Image: Ian Vogler/Daily Mirror

On the international news beat, Kate Middleton and Prince William’s plane was forced to abort its landing after a terrifying electrical thunderstorm hit Pakistan.

The plane was returned to Lahore after it made two failed landings at Islamabad International Airport, after the “RAF Voyager circled the country’s capital for around an hour before heading back to its original take-off point 25 minutes away”.

According to the reports: “Lightning was also seen crashing around the right wing of the plane as it bumped and rolled around due to the serious turbulence, one eyewitness said.

“Prince William confirmed he and his wife Kate were fine following the ordeal.”

The aircraft was also carrying journalists and other members of royal staff who were left shaken by the incident.

One passenger said it was a “pretty serious storm”, describing the flight as a “rollercoaster”.

“It was pretty hairy at times,” another said.

“The plane was making large jerking movements as we tried to battle through the wind.

“It was a relief to land safely in Lahore.”

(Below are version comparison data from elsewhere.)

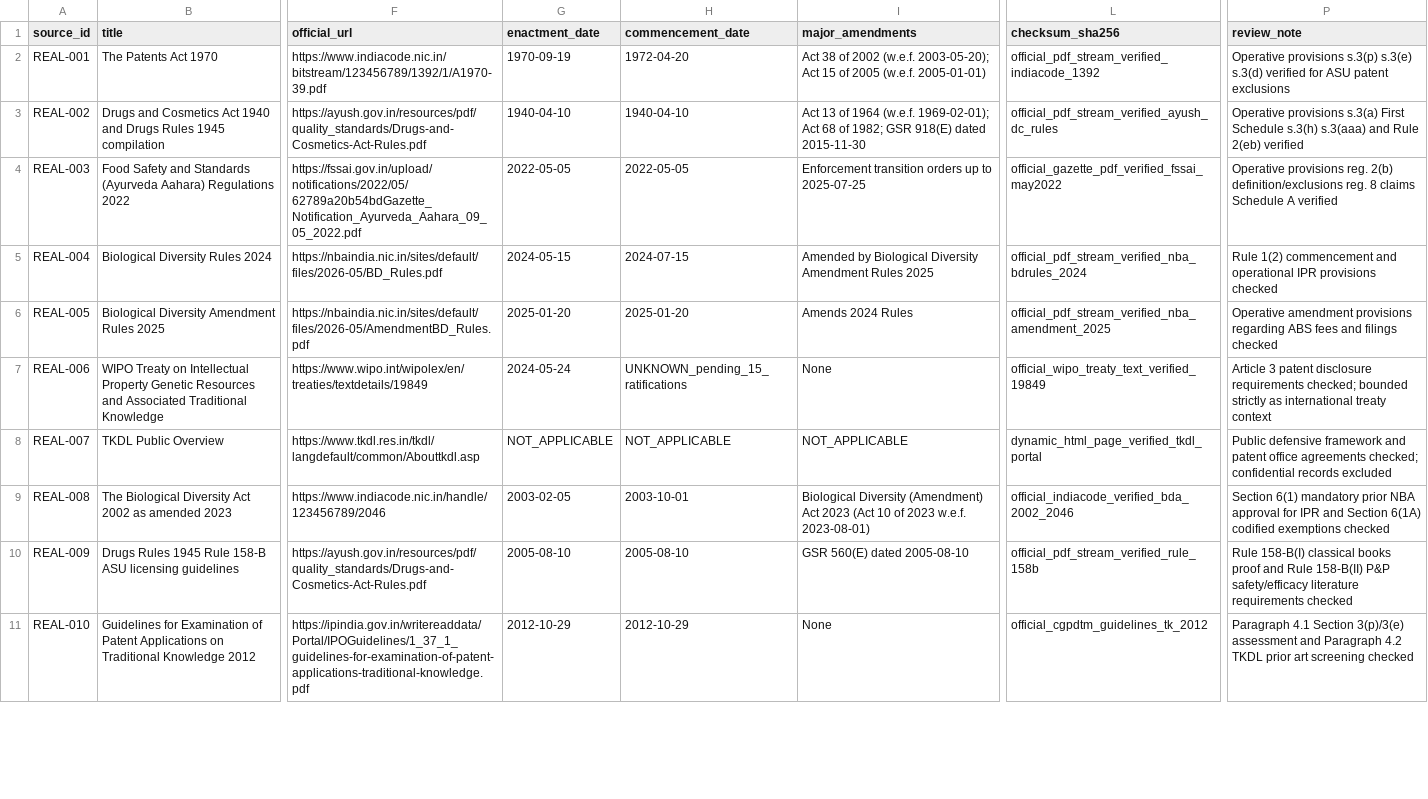
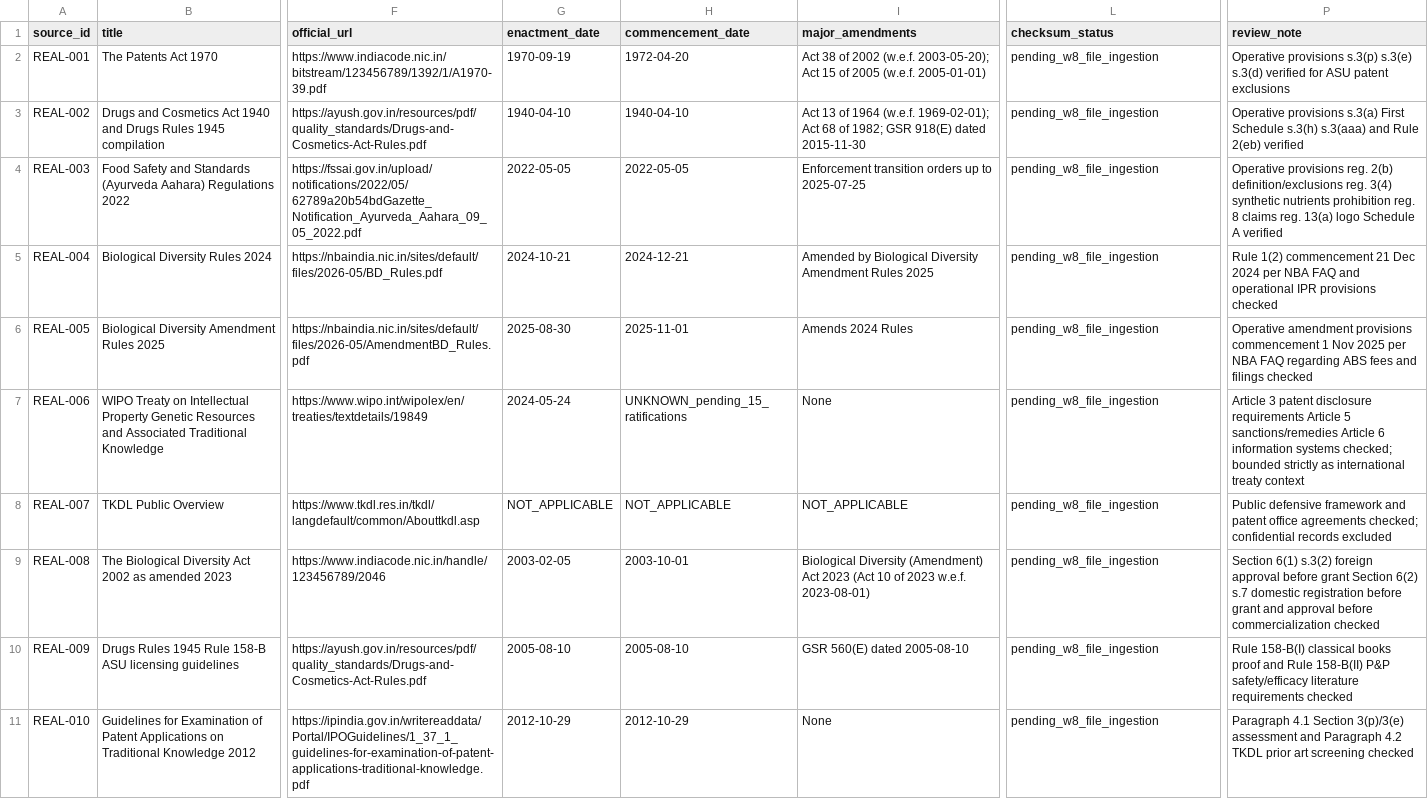
Before and after one commit to Harshit-ambati/IP-SAKTI-Sahayak, a CSV file: data/corpus/source_register.csv, drawn as a sheet; only a part is shown, gaps mark what is left out; the diff covers the shown part only; the diff names each change by its address in the sheet, - before the commit and + after, or states it on an @@ line.

```diff
--- a/data/corpus/source_register.csv
+++ b/data/corpus/source_register.csv
-L1: checksum_sha256
+L1: checksum_status
-L2 (checksum_status): official_pdf_stream_verified_indiacode_1392
+L2 (checksum_status): pending_w8_file_ingestion
-L3 (checksum_status): official_pdf_stream_verified_ayush_dc_rules
+L3 (checksum_status): pending_w8_file_ingestion
-L4 (checksum_status): official_gazette_pdf_verified_fssai_may2022
+L4 (checksum_status): pending_w8_file_ingestion
-P4 (review_note): …definition/exclusions reg. 8 claims Schedule A…
+P4 (review_note): …definition/exclusions reg. 3(4) synthetic nutrients prohibition reg. 8 claims reg. 13(a) logo Schedule A…
-G5 (enactment_date): 2024-05-15
+G5 (enactment_date): 2024-10-21
-H5 (commencement_date): 2024-07-15
+H5 (commencement_date): 2024-12-21
-L5 (checksum_status): official_pdf_stream_verified_nba_bdrules_2024
+L5 (checksum_status): pending_w8_file_ingestion
-P5 (review_note): …1(2) commencement and operational…
+P5 (review_note): …1(2) commencement 21 Dec 2024 per NBA FAQ and operational…
-G6 (enactment_date): 2025-01-20
+G6 (enactment_date): 2025-08-30
-H6 (commencement_date): 2025-01-20
+H6 (commencement_date): 2025-11-01
-L6 (checksum_status): official_pdf_stream_verified_nba_amendment_2025
+L6 (checksum_status): pending_w8_file_ingestion
-P6 (review_note): …amendment provisions regarding ABS…
+P6 (review_note): …amendment provisions commencement 1 Nov 2025 per NBA FAQ regarding ABS…
-L7 (checksum_status): official_wipo_treaty_text_verified_19849
+L7 (checksum_status): pending_w8_file_ingestion
-P7 (review_note): …disclosure requirements checked; bounded…
+P7 (review_note): …disclosure requirements Article 5 sanctions/remedies Article 6 information systems checked; bounded…
-L8 (checksum_status): dynamic_html_page_verified_tkdl_portal
+L8 (checksum_status): pending_w8_file_ingestion
-L9 (checksum_status): official_indiacode_verified_bda_2002_2046
+L9 (checksum_status): pending_w8_file_ingestion
-P9 (review_note): Section 6(1) mandatory prior NBA approval for IPR and Section 6(1A) codified exemptions checked
+P9 (review_note): Section 6(1) s.3(2) foreign approval before grant Section 6(2) s.7 domestic registration before grant and approval before commercialization checked
-L10 (checksum_status): official_pdf_stream_verified_rule_158b
+L10 (checksum_status): pending_w8_file_ingestion
-L11 (checksum_status): official_cgpdtm_guidelines_tk_2012
+L11 (checksum_status): pending_w8_file_ingestion
```
Also changed, not shown: 10 edited cells elsewhere in this file, data/corpus/documents.csv, data/corpus/passages.csv, 9 other files.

William asked travelling media if they were okay following heavy turbulence and joked: “I was flying!”

The RAF Voyager was vacated while it refuels at Lahore airport.

Prince William and Kate visit the Badshahi Mosque (Image: WireImage)

A senior civil aviation official in Lahore said the couple could try again to fly to Islamabad later on Thursday if weather permitted, or else they would stay in Lahore.

The Royal couple are on a five-day visit to Pakistan but are not being accompanied by their children.

The tour earlier today, included a visit to the Badshahi Mosque holy site in Lahore.

According to the Mirror: “William and Kate, who have donned traditional Pakistani dress by local designers during their trip, have highlighted education and the impact of climate change in the country.

“At a children’s home in Lahore and in her first public remarks of the tour, Kate said the couple were ‘moved and touched’ by their experiences in the country.

The Pakistani government hopes the couple’s four-day official visit will boost the country’s image as a tourist and business destination, after decades of sectarian violence and political unrest.”

  • Top Feature Photo Courtesy of PA
Image: PA